Exercise description =
From the data below, repeat exactly the lines from the line with "a worn emboss." to the line with "- BOX[1]), Image.LANCZOS)", both included.

Dataset content =
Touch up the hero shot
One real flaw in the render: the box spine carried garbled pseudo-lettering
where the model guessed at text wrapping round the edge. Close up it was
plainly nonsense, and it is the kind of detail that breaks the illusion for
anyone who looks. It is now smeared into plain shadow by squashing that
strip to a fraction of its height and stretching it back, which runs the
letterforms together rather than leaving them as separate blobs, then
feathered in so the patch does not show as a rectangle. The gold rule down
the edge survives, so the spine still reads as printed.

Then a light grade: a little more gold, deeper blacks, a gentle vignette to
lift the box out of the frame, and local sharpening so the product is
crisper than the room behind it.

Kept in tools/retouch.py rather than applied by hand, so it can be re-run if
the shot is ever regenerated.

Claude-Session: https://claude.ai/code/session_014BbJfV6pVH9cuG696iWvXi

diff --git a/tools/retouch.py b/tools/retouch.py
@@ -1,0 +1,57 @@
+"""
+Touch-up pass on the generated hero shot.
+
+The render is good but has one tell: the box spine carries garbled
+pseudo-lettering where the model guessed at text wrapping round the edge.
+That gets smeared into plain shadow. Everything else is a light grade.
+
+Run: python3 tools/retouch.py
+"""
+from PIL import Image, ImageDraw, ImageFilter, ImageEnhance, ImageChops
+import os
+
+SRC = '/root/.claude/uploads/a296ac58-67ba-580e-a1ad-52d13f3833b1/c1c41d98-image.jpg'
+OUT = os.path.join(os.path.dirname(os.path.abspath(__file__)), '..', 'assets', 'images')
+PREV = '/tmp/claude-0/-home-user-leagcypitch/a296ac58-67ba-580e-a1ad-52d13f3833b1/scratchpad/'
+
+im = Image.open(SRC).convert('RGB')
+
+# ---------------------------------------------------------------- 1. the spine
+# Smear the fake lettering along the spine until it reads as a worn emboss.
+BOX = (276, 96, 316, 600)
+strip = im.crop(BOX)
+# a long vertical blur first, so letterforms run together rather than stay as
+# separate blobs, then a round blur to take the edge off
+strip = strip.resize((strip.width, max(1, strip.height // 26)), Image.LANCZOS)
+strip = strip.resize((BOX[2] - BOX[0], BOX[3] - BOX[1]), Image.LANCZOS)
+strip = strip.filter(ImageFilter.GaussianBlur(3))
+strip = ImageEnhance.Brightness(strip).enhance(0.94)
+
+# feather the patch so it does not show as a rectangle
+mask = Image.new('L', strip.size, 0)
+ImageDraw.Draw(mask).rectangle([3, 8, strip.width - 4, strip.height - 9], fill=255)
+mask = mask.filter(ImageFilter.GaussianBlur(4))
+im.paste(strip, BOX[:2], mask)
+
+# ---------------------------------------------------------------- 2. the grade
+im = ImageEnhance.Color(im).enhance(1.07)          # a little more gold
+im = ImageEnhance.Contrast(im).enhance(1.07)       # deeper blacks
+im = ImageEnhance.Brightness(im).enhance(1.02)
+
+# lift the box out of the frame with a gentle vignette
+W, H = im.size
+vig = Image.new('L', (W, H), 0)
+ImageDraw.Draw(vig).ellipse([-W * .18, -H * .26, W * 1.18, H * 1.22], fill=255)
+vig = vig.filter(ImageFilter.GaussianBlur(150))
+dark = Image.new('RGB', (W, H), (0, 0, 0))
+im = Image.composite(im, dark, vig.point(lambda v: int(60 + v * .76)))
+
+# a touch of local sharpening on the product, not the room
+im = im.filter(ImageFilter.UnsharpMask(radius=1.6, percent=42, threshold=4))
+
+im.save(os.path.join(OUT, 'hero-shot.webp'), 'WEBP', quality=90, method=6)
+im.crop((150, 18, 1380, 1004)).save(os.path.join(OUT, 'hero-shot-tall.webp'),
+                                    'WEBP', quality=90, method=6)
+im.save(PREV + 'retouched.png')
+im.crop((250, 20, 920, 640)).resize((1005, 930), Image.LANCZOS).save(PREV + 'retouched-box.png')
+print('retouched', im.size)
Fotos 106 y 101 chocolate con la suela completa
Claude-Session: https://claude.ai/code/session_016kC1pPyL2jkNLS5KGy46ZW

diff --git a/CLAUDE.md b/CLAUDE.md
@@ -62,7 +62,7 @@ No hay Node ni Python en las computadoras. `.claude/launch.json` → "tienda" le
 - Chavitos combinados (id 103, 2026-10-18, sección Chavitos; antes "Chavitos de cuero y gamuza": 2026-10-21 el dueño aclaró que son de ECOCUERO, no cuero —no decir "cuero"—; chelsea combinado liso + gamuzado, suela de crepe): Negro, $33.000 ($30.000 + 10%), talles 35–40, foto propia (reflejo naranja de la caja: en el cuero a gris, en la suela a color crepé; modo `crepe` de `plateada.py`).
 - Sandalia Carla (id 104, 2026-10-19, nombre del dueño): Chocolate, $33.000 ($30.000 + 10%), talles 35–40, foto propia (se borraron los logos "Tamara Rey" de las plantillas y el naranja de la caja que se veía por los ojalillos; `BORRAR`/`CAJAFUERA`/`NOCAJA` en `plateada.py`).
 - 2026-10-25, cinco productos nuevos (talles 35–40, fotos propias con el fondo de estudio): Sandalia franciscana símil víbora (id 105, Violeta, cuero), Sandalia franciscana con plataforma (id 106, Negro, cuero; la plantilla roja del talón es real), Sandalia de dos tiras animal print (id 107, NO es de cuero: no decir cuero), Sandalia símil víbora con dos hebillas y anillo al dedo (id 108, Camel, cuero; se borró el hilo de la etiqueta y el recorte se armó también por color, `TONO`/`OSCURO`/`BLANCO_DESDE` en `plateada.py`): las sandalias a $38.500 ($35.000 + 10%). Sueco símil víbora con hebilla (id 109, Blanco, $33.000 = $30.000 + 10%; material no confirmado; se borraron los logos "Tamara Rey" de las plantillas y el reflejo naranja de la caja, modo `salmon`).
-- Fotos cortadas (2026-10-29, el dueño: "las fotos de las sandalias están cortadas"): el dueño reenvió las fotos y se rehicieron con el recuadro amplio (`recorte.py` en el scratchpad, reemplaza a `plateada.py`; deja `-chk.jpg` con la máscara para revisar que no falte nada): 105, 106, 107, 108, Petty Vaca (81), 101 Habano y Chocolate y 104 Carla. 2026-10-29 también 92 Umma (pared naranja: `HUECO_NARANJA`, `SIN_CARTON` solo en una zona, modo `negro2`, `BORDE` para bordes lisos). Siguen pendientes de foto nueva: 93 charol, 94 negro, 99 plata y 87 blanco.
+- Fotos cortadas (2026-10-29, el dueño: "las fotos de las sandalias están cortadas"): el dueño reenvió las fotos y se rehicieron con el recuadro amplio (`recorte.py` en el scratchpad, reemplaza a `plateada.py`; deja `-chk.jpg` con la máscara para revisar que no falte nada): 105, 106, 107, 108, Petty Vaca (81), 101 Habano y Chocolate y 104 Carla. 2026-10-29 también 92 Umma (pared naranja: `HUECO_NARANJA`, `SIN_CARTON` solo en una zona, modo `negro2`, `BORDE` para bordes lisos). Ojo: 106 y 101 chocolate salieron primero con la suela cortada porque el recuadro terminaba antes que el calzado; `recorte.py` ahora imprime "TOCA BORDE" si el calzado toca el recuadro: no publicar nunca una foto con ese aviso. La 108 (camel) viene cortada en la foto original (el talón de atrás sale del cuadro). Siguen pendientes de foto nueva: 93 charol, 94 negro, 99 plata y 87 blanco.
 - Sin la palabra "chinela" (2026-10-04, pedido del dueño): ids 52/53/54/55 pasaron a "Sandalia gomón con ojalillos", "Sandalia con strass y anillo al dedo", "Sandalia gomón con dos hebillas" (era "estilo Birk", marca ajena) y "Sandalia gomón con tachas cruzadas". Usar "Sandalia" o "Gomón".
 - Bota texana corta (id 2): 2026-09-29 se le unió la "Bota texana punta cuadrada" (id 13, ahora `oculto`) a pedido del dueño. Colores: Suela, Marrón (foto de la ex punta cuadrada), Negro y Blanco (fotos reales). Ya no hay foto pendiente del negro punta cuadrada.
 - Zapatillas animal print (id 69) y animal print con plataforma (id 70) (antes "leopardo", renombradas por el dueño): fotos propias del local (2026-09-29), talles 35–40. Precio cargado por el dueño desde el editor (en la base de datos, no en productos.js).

Task result =
+# Smear the fake lettering along the spine until it reads as a worn emboss.
+BOX = (276, 96, 316, 600)
+strip = im.crop(BOX)
+# a long vertical blur first, so letterforms run together rather than stay as
+# separate blobs, then a round blur to take the edge off
+strip = strip.resize((strip.width, max(1, strip.height // 26)), Image.LANCZOS)
+strip = strip.resize((BOX[2] - BOX[0], BOX[3] - BOX[1]), Image.LANCZOS)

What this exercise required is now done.